#### [Assignment]
Records follow. Pull out every line that contains "progetto".

Records from a data source:
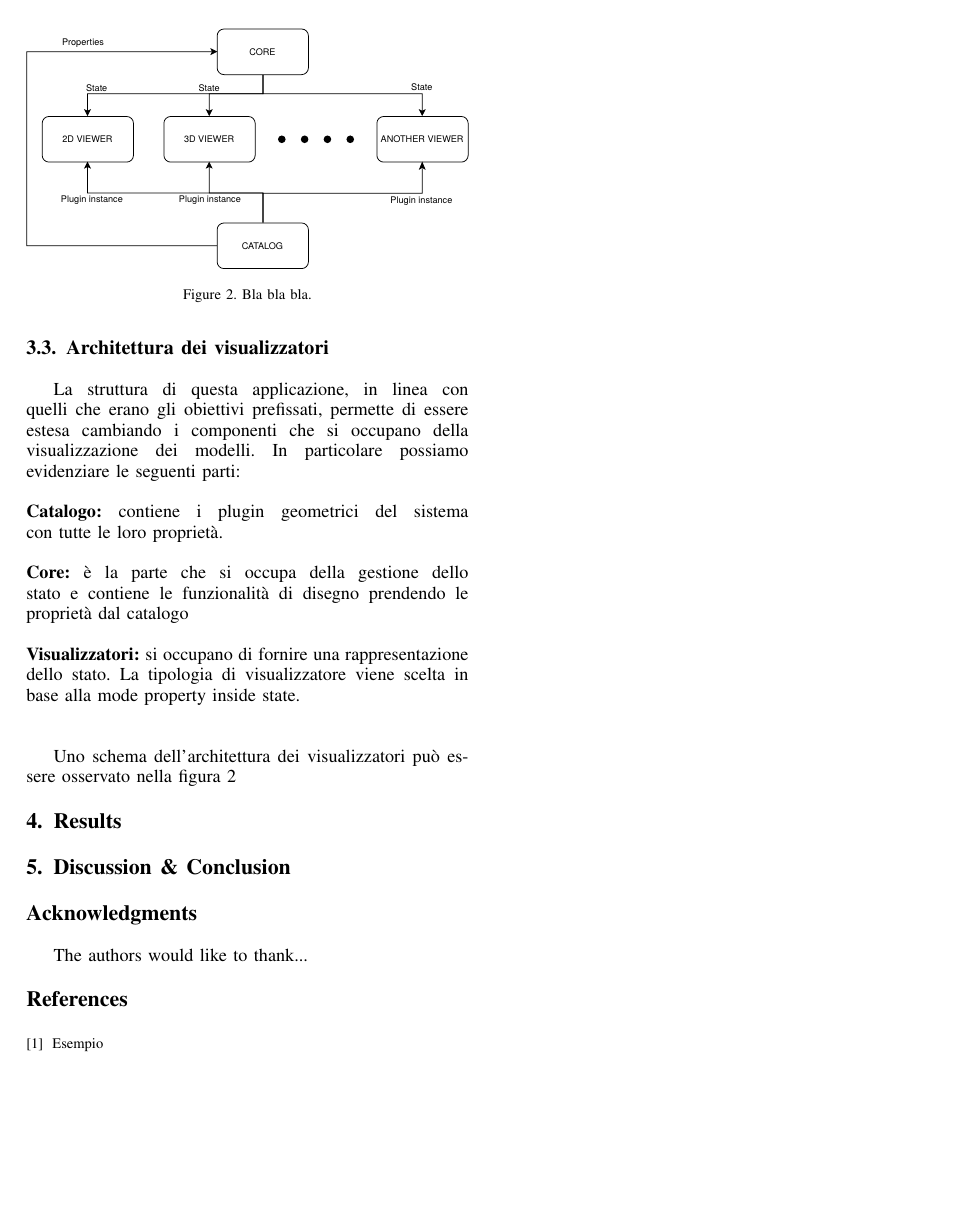
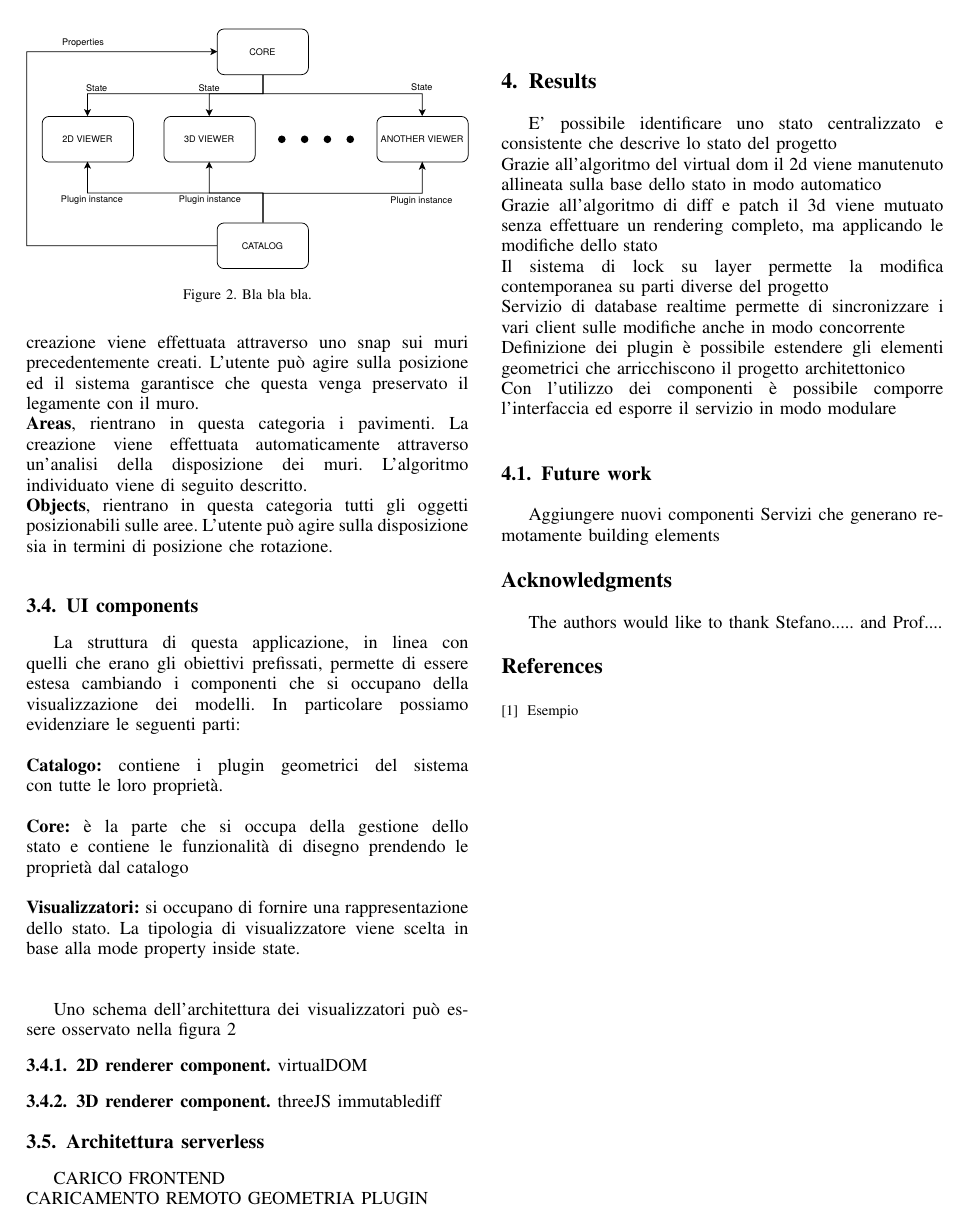
Before and after one commit to cvdlab/ecba2017-rome, a LaTeX paper (bare_conf_compsoc.tex, which reads contents/3_methodology.tex, contents/4_results.tex): page 3 of 3. Compiled offline with pdfLaTeX; a missing font is replaced by an installed copy or a similar font; a LaTeX package or settings file that is missing is left out.

Commit message:
update structure

```diff
--- a/bare_conf_compsoc.tex
+++ b/bare_conf_compsoc.tex
@@ -543,7 +543,7 @@ Email:\{salvati,vadala\}@ing.uniroma3.it}}
 \fi
 
 
-The authors would like to thank...
+The authors would like to thank Stefano..... and Prof....
 
 
 
--- a/contents/3_methodology.tex
+++ b/contents/3_methodology.tex
@@ -34,4 +19,3 @@ Per dominare la complessit\`a dell’applicazione l’intero sistema è stato mo
 \end{figure}
 
 
-\subsection{Architettura dei visualizzatori}
@@ -38,3 +32,8 @@ Per dominare la complessit\`a dell’applicazione l’intero sistema è stato mo
+\textbf{Openings}, rientrano in questa categoria gli elementi che bucano i muri come porte, finestre e archi. La creazione viene effettuata attraverso uno snap sui muri precedentemente creati. L’utente può agire sulla posizione ed il sistema garantisce che questa venga preservato il legamente con il muro. \\
+\textbf{Areas}, rientrano in questa categoria i pavimenti. La creazione viene effettuata automaticamente attraverso un’analisi della disposizione dei muri. L’algoritmo individuato viene di seguito descritto.\\
+\textbf{Objects}, rientrano in questa categoria tutti gli oggetti posizionabili sulle aree. L’utente può agire sulla disposizione sia in termini di posizione che rotazione.\\
+
+\subsection{UI components}
 
 La struttura di questa applicazione, in linea con quelli che erano gli obiettivi prefissati, permette di essere estesa cambiando i componenti che si occupano della visualizzazione dei modelli. In particolare possiamo evidenziare le seguenti parti:\\\\
 \textbf{Catalogo:} contiene i plugin geometrici del sistema con tutte le loro proprietà.\\\\
@@ -49,3 +48,14 @@ Uno schema dell'architettura dei visualizzatori pu\`o essere osservato nella fig
 \caption{Bla bla bla.}
 \label{fig_visualizators}
 \end{figure}
+
+\subsubsection{2D renderer component}
+virtualDOM
+
+
+\subsubsection{3D renderer component}
+threeJS immutablediff
+
+\subsection{Architettura serverless}
+    CARICO FRONTEND\\
+    CARICAMENTO REMOTO GEOMETRIA PLUGIN\\
--- a/contents/4_results.tex
+++ b/contents/4_results.tex
@@ -1 +1,16 @@
 \section{Results}
+
+
+E' possibile identificare uno stato centralizzato e consistente che descrive lo stato del progetto\\
+Grazie all'algoritmo del virtual dom il 2d viene manutenuto allineata sulla base dello stato in modo automatico\\
+Grazie all'algoritmo di diff e patch il 3d viene mutuato senza effettuare un rendering completo, ma applicando le modifiche dello stato\\
+Il sistema di lock su layer permette la modifica contemporanea su parti diverse del progetto\\
+Servizio di database realtime permette di sincronizzare i vari client sulle modifiche anche in modo concorrente\\
+Definizione dei plugin è possibile estendere gli elementi geometrici che arricchiscono il progetto architettonico\\
+Con l'utilizzo dei componenti è possibile comporre l'interfaccia ed esporre il servizio in modo modulare\\
+
+
+
+\subsection{Future work}
+Aggiungere nuovi componenti
+Servizi che generano remotamente building elements
```
Also changed, not shown: contents/1_introduction.tex (+8 -1 lines), contents/2_literature_review.tex (+1 -0 lines), contents/5_discussion_conclusion.tex (line endings or trailing spaces), bare_conf_compsoc.tex (2 more changed lines), contents/3_methodology.tex (29 more changed lines).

#### [Answer box]
+E' possibile identificare uno stato centralizzato e consistente che descrive lo stato del progetto\\
+Il sistema di lock su layer permette la modifica contemporanea su parti diverse del progetto\\
+Definizione dei plugin è possibile estendere gli elementi geometrici che arricchiscono il progetto architettonico\\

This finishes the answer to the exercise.